Some preschoolers really put up a fuss when it’s time to brush their hair! I’ve had a number of young moms ask me how to fix this problem. My granddaughter used to resist having her hair brushed, too, but with the suggestions I list below, we’ve conquered that.
First off, don’t use shampoo when you wash your child’s hair. Shampoos may contain harsh chemicals, which scientists are now discovering are absorbed through our skin! They have identified dozens of toxins in the umbilical cord blood of newborns, believed to have passed through the mom to the baby from her shampoo and other common household products. Shampoos may sting the eyes, or make baby-fine hair more unmanageable than ever.
I never use shampoo. I haven’t for over years, and I wash my granddaughter’s hair the same way.

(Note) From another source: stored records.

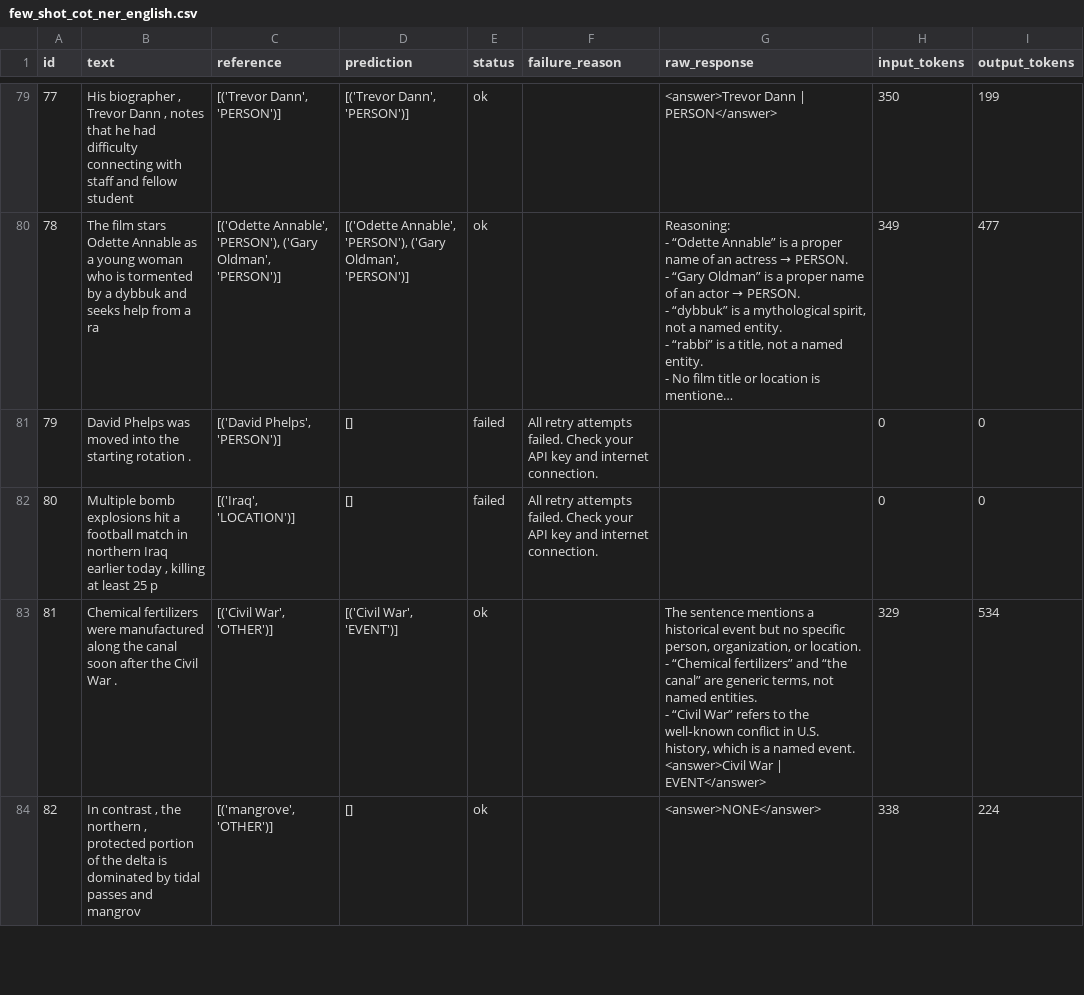
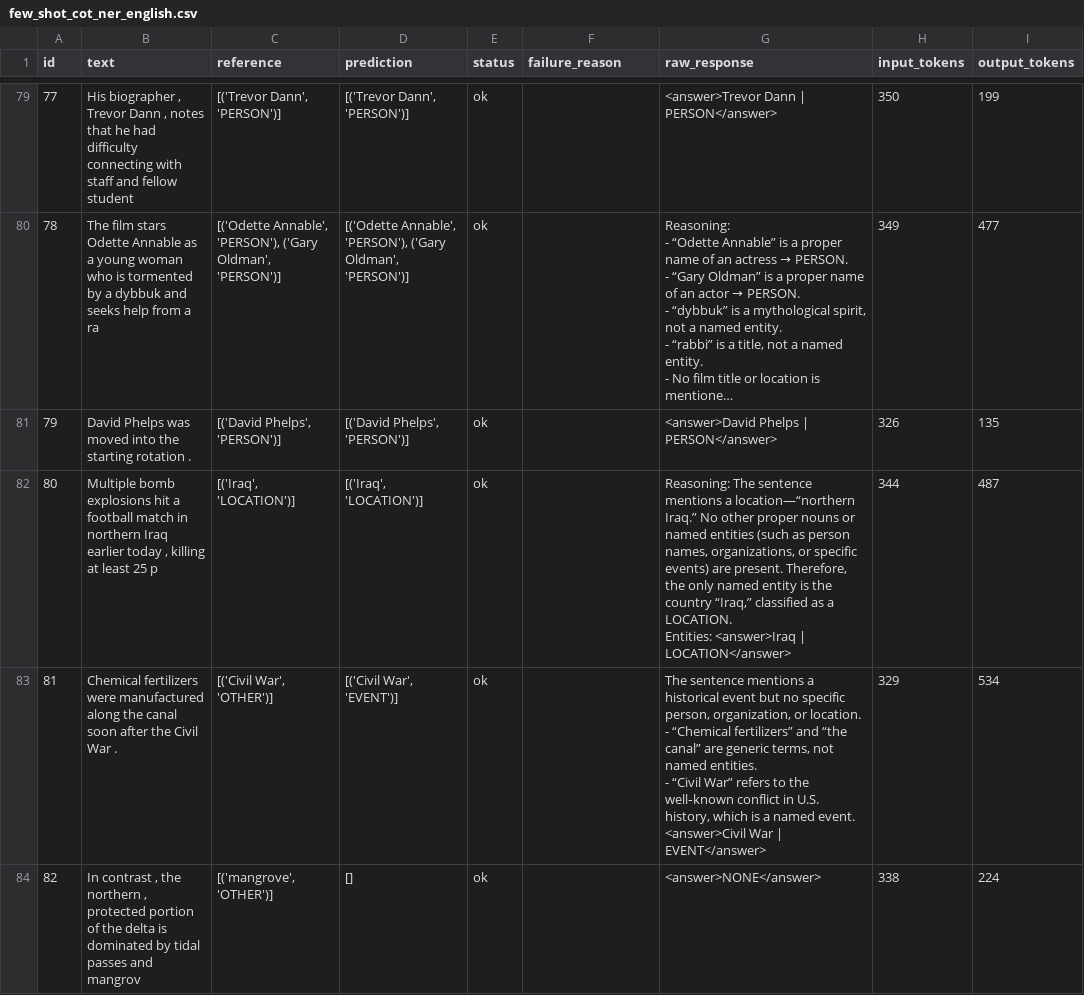
Before and after one commit to codingNhub/prompting-benchmark, a CSV file: outputs/predictions/few_shot_cot_ner_english.csv, drawn as a sheet; only a part is shown, gaps mark what is left out; long unchanged cells end in …; ↵ is a line break in a cell; the diff covers the shown part only; the diff names each change by its address in the sheet, - before the commit and + after, or states it on an @@ line.

```diff
--- a/outputs/predictions/few_shot_cot_ner_english.csv
+++ b/outputs/predictions/few_shot_cot_ner_english.csv
-D81 (prediction): []
+D81 (prediction): [('David Phelps', 'PERSON')]
-E81:E82 (status): failed
+E81:E82 (status): ok
-F81:F82 (failure_reason): All retry attempts failed. Check your API key and internet connection.
+F81:F82 (failure_reason): (empty)
-G81 (raw_response): (empty)
+G81 (raw_response): <answer>David Phelps | PERSON</answer>
-H81 (input_tokens): 0
+H81 (input_tokens): 326
-I81 (output_tokens): 0
+I81 (output_tokens): 135
-D82 (prediction): []
+D82 (prediction): [('Iraq', 'LOCATION')]
-G82 (raw_response): (empty)
+G82 (raw_response): Reasoning: The sentence mentions a location—“northern Iraq.” No other proper nouns or named entities (such as person names, organizations, or specific events) are present. Therefore, the only named entity is the country “Iraq,” classified as a LOCATION. ↵ Entities: <answer>Iraq | LOCATION</answer>
-H82 (input_tokens): 0
+H82 (input_tokens): 344
-I82 (output_tokens): 0
+I82 (output_tokens): 487
```
Also changed, not shown: 28 edited cells elsewhere in this file, outputs/predictions/cot_summarisation_english.csv, outputs/predictions/few_shot_cot_qa_english.csv, 17 other files.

I wash my hair with baking soda, and about every third or fourth wash, I rinse with an apple-cider-and-water rinse, which restores the natural pH balance of the hair. (Lemon juice will do, too) My hair is cleaner, healthier, longer, shinier than ever, and baking soda costs pennies to the dollars of fancy shampoo. It doesn’t sting the eyes, or contain harmful chemicals. If you want more info on baking soda shampoo, it’s all over the web. It’s often referred to as “no poo” or “no shampoo”. I have a previous post here, Never Shampoo Again.

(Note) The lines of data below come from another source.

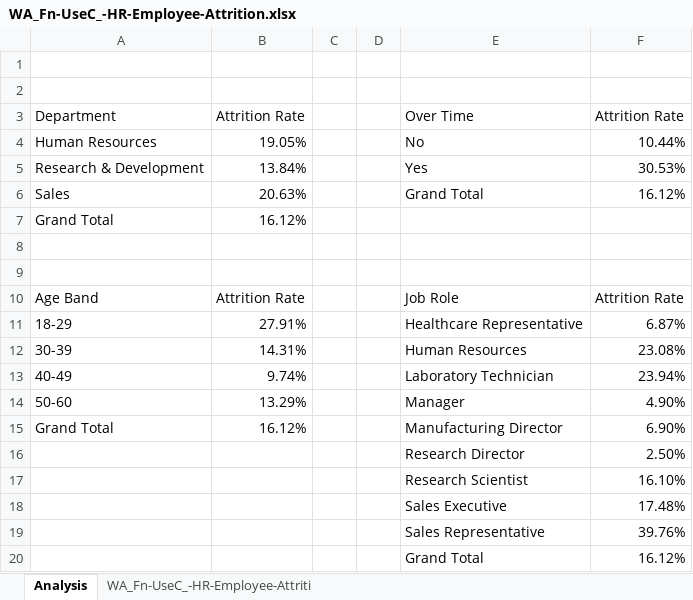
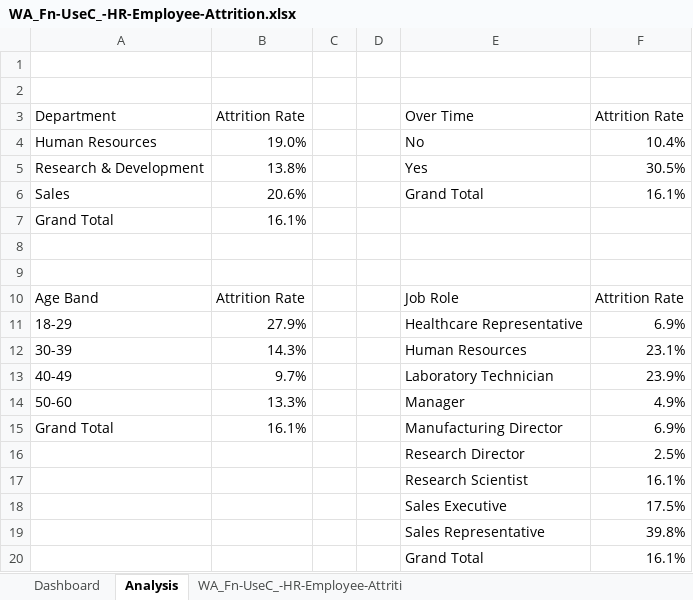
Before and after one commit to teajammin/hr-attrition-dashboard, an Excel workbook: WA_Fn-UseC_-HR-Employee-Attrition.xlsx, sheet Analysis, drawn as a sheet; values as stored, in another font and other column widths than the file's, no borders; charts and pictures not drawn; the diff names each change by its address in the sheet, - before the commit and + after, or states it on an @@ line.

Commit message:
Add dashboard sheet with key numbers and first chart

```diff
--- a/WA_Fn-UseC_-HR-Employee-Attrition.xlsx (sheet Analysis)
+++ b/WA_Fn-UseC_-HR-Employee-Attrition.xlsx (sheet Analysis)
+sheet tab: Dashboard
-B4: 19.05%
+B4: 19.0%
-F4: 10.44%
+F4: 10.4%
-B5: 13.84%
+B5: 13.8%
-F5: 30.53%
+F5: 30.5%
-B6: 20.63%
+B6: 20.6%
-F6: 16.12%
+F6: 16.1%
-B7: 16.12%
+B7: 16.1%
-B11: 27.91%
+B11: 27.9%
-F11: 6.87%
+F11: 6.9%
-B12: 14.31%
+B12: 14.3%
-F12: 23.08%
+F12: 23.1%
-B13: 9.74%
+B13: 9.7%
-F13: 23.94%
+F13: 23.9%
-B14: 13.29%
+B14: 13.3%
-F14: 4.90%
+F14: 4.9%
-B15: 16.12%
+B15: 16.1%
-F15: 6.90%
+F15: 6.9%
-F16: 2.50%
+F16: 2.5%
-F17: 16.10%
+F17: 16.1%
-F18: 17.48%
+F18: 17.5%
-F19: 39.76%
+F19: 39.8%
-F20: 16.12%
+F20: 16.1%
```
Also changed, not shown: charts or pictures.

I make my own “conditioner” too. I float a tablespoon of light olive oil in a small amount of water in a spray bottle. I shake well, and spritz this on my granddaughter’s hair in the morning before brushing. It helps make the hair shiny and tames down the frizzies. It even helps with detangling.
I bought a super-soft hair brush. Don’t get something stiff and scratchy and made of plastic. For your preschooler’s hair, you can get a natural boar’s bristle brush, which is often very soft. It may seem like it doesn’t do the job, but it will, and it won’t pull. Your child may enjoy having her hair brushed again when she learns it doesn’t hurt.
Finally, I let her brush my hair. I let her see how much I LOVE to have my hair brushed. I let her put funny hair things in my hair. I’m modeling preferred behavior for her, the way I want her to act.
This is a “killer combination”. You use modeling, positive reinforcement, and make it a really enjoyable experience, and the hair battles should end. If after you’ve tried everything else, and it’s still a problem, then you may want to discuss a very short hair cut with your child. Don’t cut her hair without her permission- she may never forgive you! But she can help to be part of the decision making process. Either she lets you brush her hair, or she needs to have it cut short.